══ Exercise input

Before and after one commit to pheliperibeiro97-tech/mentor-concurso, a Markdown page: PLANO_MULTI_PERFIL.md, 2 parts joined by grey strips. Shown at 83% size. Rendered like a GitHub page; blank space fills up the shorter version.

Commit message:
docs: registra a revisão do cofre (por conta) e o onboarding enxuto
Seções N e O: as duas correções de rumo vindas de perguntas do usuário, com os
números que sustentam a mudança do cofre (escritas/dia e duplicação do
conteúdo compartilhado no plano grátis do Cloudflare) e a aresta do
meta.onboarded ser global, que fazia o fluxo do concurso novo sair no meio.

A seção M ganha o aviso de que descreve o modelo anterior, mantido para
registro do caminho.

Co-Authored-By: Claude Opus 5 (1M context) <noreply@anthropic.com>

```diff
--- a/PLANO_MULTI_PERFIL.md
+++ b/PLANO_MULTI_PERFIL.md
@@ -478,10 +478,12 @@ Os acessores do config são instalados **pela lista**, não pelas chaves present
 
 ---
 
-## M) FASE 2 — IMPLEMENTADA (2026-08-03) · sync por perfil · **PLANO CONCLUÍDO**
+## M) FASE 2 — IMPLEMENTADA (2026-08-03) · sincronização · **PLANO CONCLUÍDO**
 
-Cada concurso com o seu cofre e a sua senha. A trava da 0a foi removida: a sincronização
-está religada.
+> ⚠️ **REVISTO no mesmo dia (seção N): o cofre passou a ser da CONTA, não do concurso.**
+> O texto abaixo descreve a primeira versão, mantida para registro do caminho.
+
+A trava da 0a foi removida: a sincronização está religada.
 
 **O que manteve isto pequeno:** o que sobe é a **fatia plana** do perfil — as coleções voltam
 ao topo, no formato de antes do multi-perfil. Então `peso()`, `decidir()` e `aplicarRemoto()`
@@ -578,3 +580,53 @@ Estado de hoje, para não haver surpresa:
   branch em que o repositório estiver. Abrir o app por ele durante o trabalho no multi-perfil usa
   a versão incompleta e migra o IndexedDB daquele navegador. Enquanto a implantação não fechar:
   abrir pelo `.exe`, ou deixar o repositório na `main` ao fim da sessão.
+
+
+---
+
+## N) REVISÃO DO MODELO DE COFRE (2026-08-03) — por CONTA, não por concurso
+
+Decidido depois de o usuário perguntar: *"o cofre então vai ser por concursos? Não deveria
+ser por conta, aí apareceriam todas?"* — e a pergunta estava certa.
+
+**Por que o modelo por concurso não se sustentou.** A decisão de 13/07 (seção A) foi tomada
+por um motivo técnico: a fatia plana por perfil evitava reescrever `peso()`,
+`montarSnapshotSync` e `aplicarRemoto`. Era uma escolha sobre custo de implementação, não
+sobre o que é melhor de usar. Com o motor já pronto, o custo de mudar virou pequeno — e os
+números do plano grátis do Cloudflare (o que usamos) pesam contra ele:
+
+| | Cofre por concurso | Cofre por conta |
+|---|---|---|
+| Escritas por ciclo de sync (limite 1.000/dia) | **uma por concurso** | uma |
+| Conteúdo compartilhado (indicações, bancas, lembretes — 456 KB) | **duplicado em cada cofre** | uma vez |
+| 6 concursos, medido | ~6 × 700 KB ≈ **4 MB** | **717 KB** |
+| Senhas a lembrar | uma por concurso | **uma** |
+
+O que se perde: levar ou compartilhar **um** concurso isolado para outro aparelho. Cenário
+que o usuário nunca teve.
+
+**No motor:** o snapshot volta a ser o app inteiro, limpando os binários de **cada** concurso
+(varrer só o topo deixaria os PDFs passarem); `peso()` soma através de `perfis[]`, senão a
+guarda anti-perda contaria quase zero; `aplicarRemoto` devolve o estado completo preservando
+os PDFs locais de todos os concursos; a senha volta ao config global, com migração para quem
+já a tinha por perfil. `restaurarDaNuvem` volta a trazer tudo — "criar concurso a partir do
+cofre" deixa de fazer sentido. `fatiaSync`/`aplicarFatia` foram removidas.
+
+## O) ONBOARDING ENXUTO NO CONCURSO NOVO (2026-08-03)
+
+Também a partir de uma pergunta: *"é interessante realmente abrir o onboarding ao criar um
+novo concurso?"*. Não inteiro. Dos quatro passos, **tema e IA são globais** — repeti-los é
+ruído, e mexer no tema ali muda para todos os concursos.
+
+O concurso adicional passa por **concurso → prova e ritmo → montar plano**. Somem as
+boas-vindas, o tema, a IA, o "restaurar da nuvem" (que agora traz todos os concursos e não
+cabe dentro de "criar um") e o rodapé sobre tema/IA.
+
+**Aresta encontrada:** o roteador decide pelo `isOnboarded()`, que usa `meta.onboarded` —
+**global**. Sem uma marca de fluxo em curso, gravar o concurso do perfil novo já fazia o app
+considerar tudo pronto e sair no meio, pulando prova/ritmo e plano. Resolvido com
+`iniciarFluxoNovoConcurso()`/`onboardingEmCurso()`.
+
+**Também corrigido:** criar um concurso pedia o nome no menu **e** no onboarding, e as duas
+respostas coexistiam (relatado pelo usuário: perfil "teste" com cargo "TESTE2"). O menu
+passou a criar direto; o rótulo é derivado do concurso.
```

════

• **What you have to do**
Using the entries, return every line where the word "passou" can be found.

• **Solution to the problem**
+> ⚠️ **REVISTO no mesmo dia (seção N): o cofre passou a ser da CONTA, não do concurso.**
+passou a criar direto; o rótulo é derivado do concurso.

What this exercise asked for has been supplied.